At the White House Correspondents Dinner last Saturday night, biographer Ron Chernow quoted Mark Twain — or, rather, misattributed a quote to him. “As we head into election season, I will leave you with one final gem from Twain: Politicians and diapers must be changed often, and for the same reasons,” Chernow said in farewell; the error also picked up by CNN’s story about the dinner here.

As Matt Seybold of the Center for Mark Twain Studies at Elmira College and Editor-in-Chief of MarkTwainStudies.org pointed out, this was just about par for the course; it’s so common for individuals to shoehorn into their writing an apocryphal saying of the great American author that the Center even has a section of its web site devoted to such misattributions. Twain himself was a newspaper reporter early in his career, and Chernow’s case was particularly troublesome, Seybold writes: “If America’s leading historical biographer can’t be bothered to properly source the quote he chooses to conclude what he knows will probably be the most-watched speech he will ever deliver, what hope is there of defeating the ‘relentless campaign against the very credibility of the news media’ which he rightly describes?”

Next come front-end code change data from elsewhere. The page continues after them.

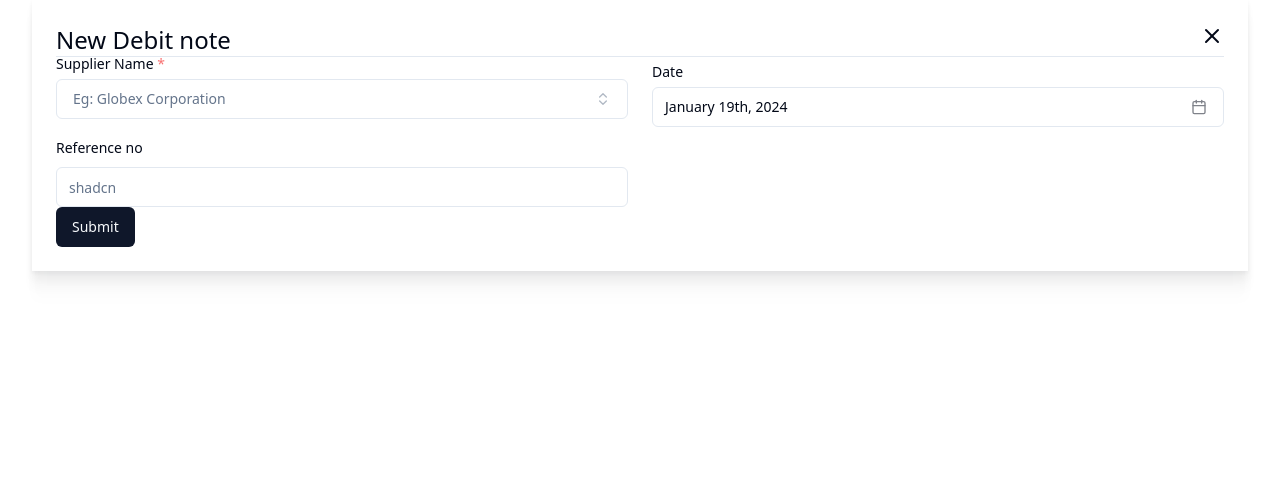
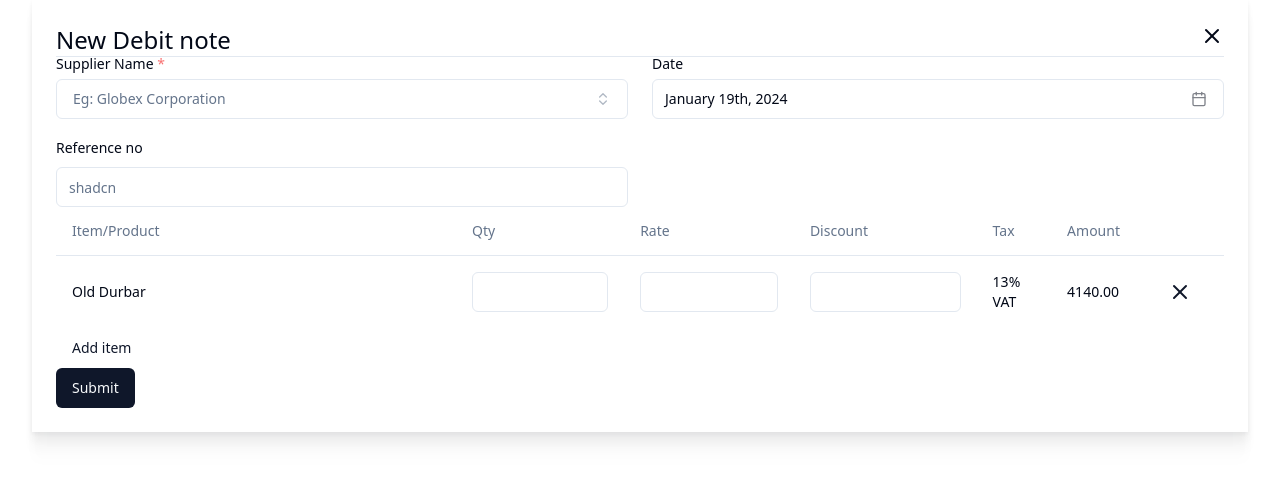
Before and after one commit to sethstha/vite-debit-note, a React (Vite) app: page / in a window 1280 px wide. Shown: the top 480 px of the page. Built offline with nearby package versions, Linux system fonts and the light colour scheme.

Commit message:
Add - product/item add

```diff
--- /dev/null
+++ b/src/components/ItemList.tsx
@@ -0,0 +1,29 @@
+import { Button } from "@/components/ui/button";
+import { Input } from "@/components/ui/input";
+import { TableCell, TableRow } from "@/components/ui/table";
+import { X } from "lucide-react";
+import React from "react";
+
+export default function ItemList() {
+  return (
+    <TableRow>
+      <TableCell>Old Durbar</TableCell>
+      <TableCell>
+        <Input type="number" />
+      </TableCell>
+      <TableCell>
+        <Input type="number" />
+      </TableCell>
+      <TableCell>
+        <Input type="number" />
+      </TableCell>
+      <TableCell>13% VAT</TableCell>
+      <TableCell>4140.00</TableCell>
+      <TableCell>
+        <Button variant="link">
+          <X />
+        </Button>
+      </TableCell>
+    </TableRow>
+  );
+}
--- /dev/null
+++ b/src/components/add-product.tsx
@@ -0,0 +1,63 @@
+import { Button } from "@/components/ui/button";
+import {
+  Command,
+  CommandEmpty,
+  CommandGroup,
+  CommandInput,
+  CommandItem,
+} from "@/components/ui/command";
+import {
+  Popover,
+  PopoverContent,
+  PopoverTrigger,
+} from "@/components/ui/popover";
+import { items } from "@/data";
+import { useState } from "react";
+
+export default function AddProduct() {
+  const [open, setOpen] = useState(false);
+
+  const onItemSelect = (value: string) => {
+    console.log(value);
+
+    console.log(
+      items.find((item) => {
+        return item.sku === value;
+      })
+    );
+    setOpen(false);
+  };
+  return (
+    <Popover open={open} onOpenChange={setOpen}>
+      <PopoverTrigger asChild>
+        <Button variant="link">Add item</Button>
+      </PopoverTrigger>
+      <PopoverContent className="w-[480px] p-0" align="start">
+        <Command>
+          <CommandInput placeholder="Search for items" className="h-9" />
+          <CommandEmpty>No Items found.</CommandEmpty>
+          <CommandGroup>
+            {items.map((item) => (
+              <CommandItem
+                value={item.sku}
+                key={item.sku}
+                onSelect={(value) => onItemSelect(value)}
+              >
+                <div className="flex justify-between w-full">
+                  <div className="space-y-2">
+                    <h3 className="text-xl">{item.name}</h3>
+                    <div className="flex gap-2">
+                      <span className="text-blue-300">{item.sku}</span>
+                      <span>Batch: {item.batch}</span>
+                    </div>
+                  </div>
+                  <div>Rs. {item.price}</div>
+                </div>
+              </CommandItem>
+            ))}
+          </CommandGroup>
+        </Command>
+      </PopoverContent>
+    </Popover>
+  );
+}
--- a/src/components/debit-note.tsx
+++ b/src/components/debit-note.tsx
@@ -1,3 +1,5 @@
+import ItemList from "@/components/ItemList";
+import AddProduct from "@/components/add-product";
 import { Button } from "@/components/ui/button";
 import { Calendar } from "@/components/ui/calendar";
 import {
@@ -10,7 +12,6 @@ import {
 import {
   Form,
   FormControl,
-  FormDescription,
   FormField,
   FormItem,
   FormLabel,
@@ -23,6 +24,13 @@ import {
   PopoverTrigger,
 } from "@/components/ui/popover";
 import { Separator } from "@/components/ui/separator";
+import {
+  Table,
+  TableBody,
+  TableHead,
+  TableHeader,
+  TableRow,
+} from "@/components/ui/table";
 import { suppliers } from "@/data";
 import { cn } from "@/lib/utils";
 import { DebitNode, debitNodeSchema } from "@/schemas";
@@ -137,7 +145,7 @@ export default function DebitNote() {
                   )}
                 />
               </div>
-              <div className="space-y-4 pt-2">
+              <div className="space-y-4">
                 <FormField
                   control={form.control}
                   name="date"
@@ -181,7 +189,25 @@ export default function DebitNote() {
                 />
               </div>
             </div>
-
+            <Table>
+              <TableHeader>
+                <TableRow>
+                  <TableHead className="w-[400px]">Item/Product</TableHead>
+                  <TableHead>Qty</TableHead>
+                  <TableHead>Rate</TableHead>
+                  <TableHead>Discount</TableHead>
+                  <TableHead>Tax</TableHead>
+                  <TableHead>Amount</TableHead>
+                  <TableHead></TableHead>
+                </TableRow>
+              </TableHeader>
+              <TableBody>
+                <ItemList />
+              </TableBody>
+            </Table>
+            <div className="flex">
+              <AddProduct />
+            </div>
             <Button type="submit">Submit</Button>
           </form>
         </Form>
--- a/src/data/index.ts
+++ b/src/data/index.ts
@@ -20,3 +20,11 @@ export const suppliers = [
   { label: "Nano Nest", value: "NN" },
   { label: "Quasar Tech", value: "QT" },
 ];
+
+export const items = [
+  { name: "Old durbar 750ml", sku: "25684", batch: "256848A", price: 2564.0 },
+  { name: "Old durbar 375ml", sku: "25681", batch: "256848A", price: 2564.0 },
+  { name: "Old durbar 175ml", sku: "25682", batch: "256848A", price: 2564.0 },
+  { name: "Old durbar 1000ml", sku: "25683", batch: "256848A", price: 2564.0 },
+  { name: "Old durbar 2000ml", sku: "25685", batch: "256848A", price: 2564.0 },
+];
```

These are parlous times for the free press. At first, the man in the White House called “Fake News” the “enemy of the people”; he has since broadened his attacks to demonize the press generally. All right, Chernow was giving a speech, not writing a news story, but Seybold’s concern is well-taken. Also well-taken is Seybold’s injunction that “the stuff [Twain] actually said is always preferable to the weak witticisms of others we attempt to spruce up by imagining them coming out of his mouth,” and offers up, as an example, this much more robust and detailed characterization of the press from a speech that Twain gave in 1888:

Remind the world that ours is a useful trade, a worthy calling: that with all its lightness and frivolity it has one serious purpose, one aim, one speciality, and it is constant to it – the deriding of shams, the exposure of pretentious falsities, the laughing of stupid superstitions out of existence; and that whoso is by instinct engaged in this sort of warfare is the natural enemy of royalties, nobilities, privileges and all kindred swindles, and the natural friend of human rights and human liberties.

An especially cogent thought, given the sham, pretentious, false swindler currently living at 1600 Pennsylvania Avenue.